Records drawn from a dataset
* * * * * * *

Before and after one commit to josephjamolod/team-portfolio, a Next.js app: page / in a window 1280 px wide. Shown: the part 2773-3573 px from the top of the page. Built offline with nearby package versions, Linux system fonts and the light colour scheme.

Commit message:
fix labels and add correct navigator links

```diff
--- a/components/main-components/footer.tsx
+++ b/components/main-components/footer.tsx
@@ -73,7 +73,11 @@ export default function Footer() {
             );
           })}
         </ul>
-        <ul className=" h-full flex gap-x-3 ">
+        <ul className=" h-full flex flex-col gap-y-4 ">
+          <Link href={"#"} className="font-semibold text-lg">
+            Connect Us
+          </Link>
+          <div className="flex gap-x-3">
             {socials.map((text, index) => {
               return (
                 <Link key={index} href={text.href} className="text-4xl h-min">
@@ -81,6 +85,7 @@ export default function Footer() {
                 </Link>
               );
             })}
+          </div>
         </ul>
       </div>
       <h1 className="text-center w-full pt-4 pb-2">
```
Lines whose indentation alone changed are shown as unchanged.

* * * * * * *

▶ Problem statement
Working through the entries above, copy every line in which "flex" is found.

▶ Result for this task
-        <ul className=" h-full flex gap-x-3 ">
+        <ul className=" h-full flex flex-col gap-y-4 ">
+          <div className="flex gap-x-3">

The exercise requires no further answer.